The Depot Mayfair’s main room has made quite a name for itself over the years. Its large open design, striking pillars throughout and immense light shows have helped don it as one of the UK’s most famous stages. Throughout it’s time the Depot stage has played host to an impressive array of talent, and this show certainly added to that list. Opening the stage saw a melodic set from WHP resident DJ Aletha followed by the talented Avalon Emerson. Up next was ANZ who brought with her a mixture of the best in breaks and garage before passing over to Champion who kept the pace high with more garage blending in and out of deep bass-lines.
Switching the pace in the main room was the German producer Boys Noize. Famed for his electro and techno releases, his return to the Warehouse Project saw a set filled with four on the floor techno and dark electro tracks. Following Boys Noize was another unique b2b from 2 acts who have made a name for themselves over the years. Special request (Paul Woolford) and Chloé Robinson (Barely Legal) is the ultimate pairing that tore the Depot stage apart. Mixing blends of techno, garage and breaks saw an eclectic set from the pair, all before a garage legend took to the stage. DJ EZ took full control of the main room with his fast paced, scratch and loop garage style. Keeping the tempo high with a mix of old school and new dubby garage, the long time DJ certainly raised the roof before the final act of the night.
Closing the Depot stage saw a 2-hour set from the man himself, Four Tet. With other rooms closing earlier than the main Depot, the crowd packed out and Four Tet certainly delivered for the final show. His set was an eclectic mix packed with new music, including some unreleased remixes. In combination with his unique break and techno style was a specialised light show. Making full use of the Depot stage’s set up saw ravers fully immersed into melodic build ups with beautiful techno drops. An outstanding performance from Four Tet to close a weekend of his ‘curated by’ shows.

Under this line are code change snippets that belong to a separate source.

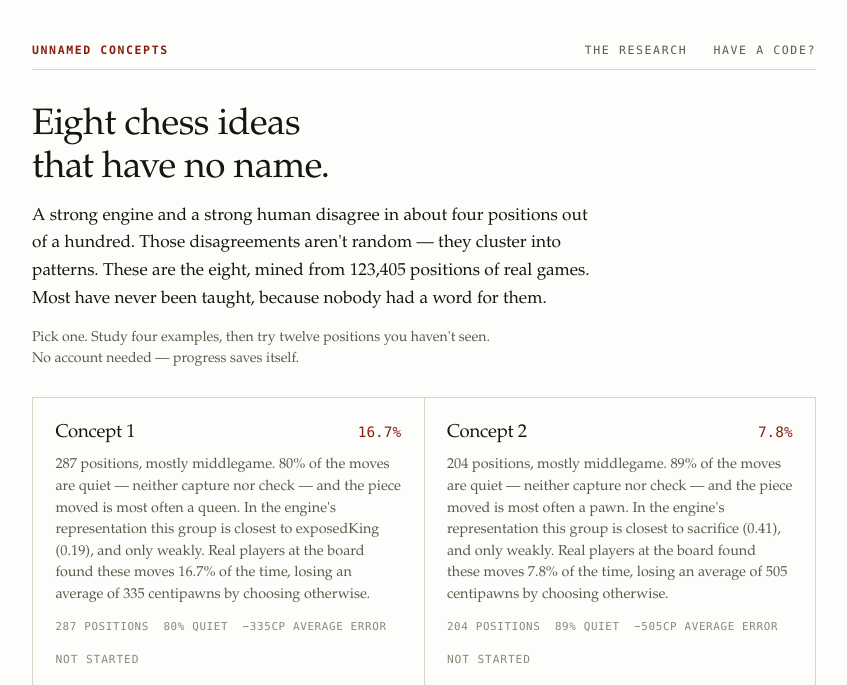
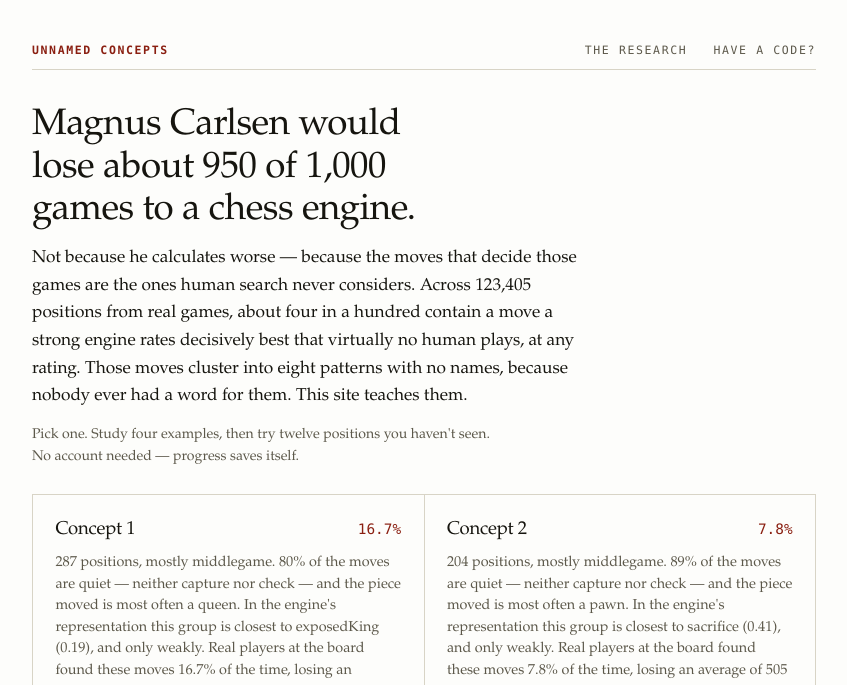
Before and after one commit to sg712/machine-unique-chess, a Flask app: page / in a window 1280 px wide. Shown: the top 685 px of the page, without its empty margins (216-1063 px from the left). Run offline with Flask 3, Linux system fonts and the light colour scheme; data that the repository does not hold is empty.

Commit message:
Homepage headline: the Magnus arithmetic — lose ~950 of 1,000 to the engine, and this site teaches the moves that explain why

```diff
--- a/webapp/templates/index.html
+++ b/webapp/templates/index.html
@@ -1,11 +1,12 @@
 {% extends "base.html" %}
 {% block body %}
 
-<h1>Eight chess ideas that have no name.</h1>
-<p class="lede">A strong engine and a strong human disagree in about four positions
-out of a hundred. Those disagreements aren't random — they cluster into patterns.
-These are the eight, mined from 123,405 positions of real games. Most have never been taught,
-because nobody had a word for them.</p>
+<h1>Magnus Carlsen would lose about 950 of 1,000 games to a chess engine.</h1>
+<p class="lede">Not because he calculates worse — because the moves that decide those games
+are the ones human search never considers. Across 123,405 positions from real games, about
+four in a hundred contain a move a strong engine rates decisively best that virtually no
+human plays, at any rating. Those moves cluster into eight patterns with no names, because
+nobody ever had a word for them. This site teaches them.</p>
 
 <p class="small">Pick one. Study four examples, then try twelve positions you haven't seen.
 No account needed — progress saves itself.</p>
```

The remainder of The Warehouse Project’s 2021 shows can be found using the link here.
Credit to Jody Hartley for his amazing images – more of his work can be found on his page here.
Also to Lee Anthony for his epic videos – more of his work can be found here.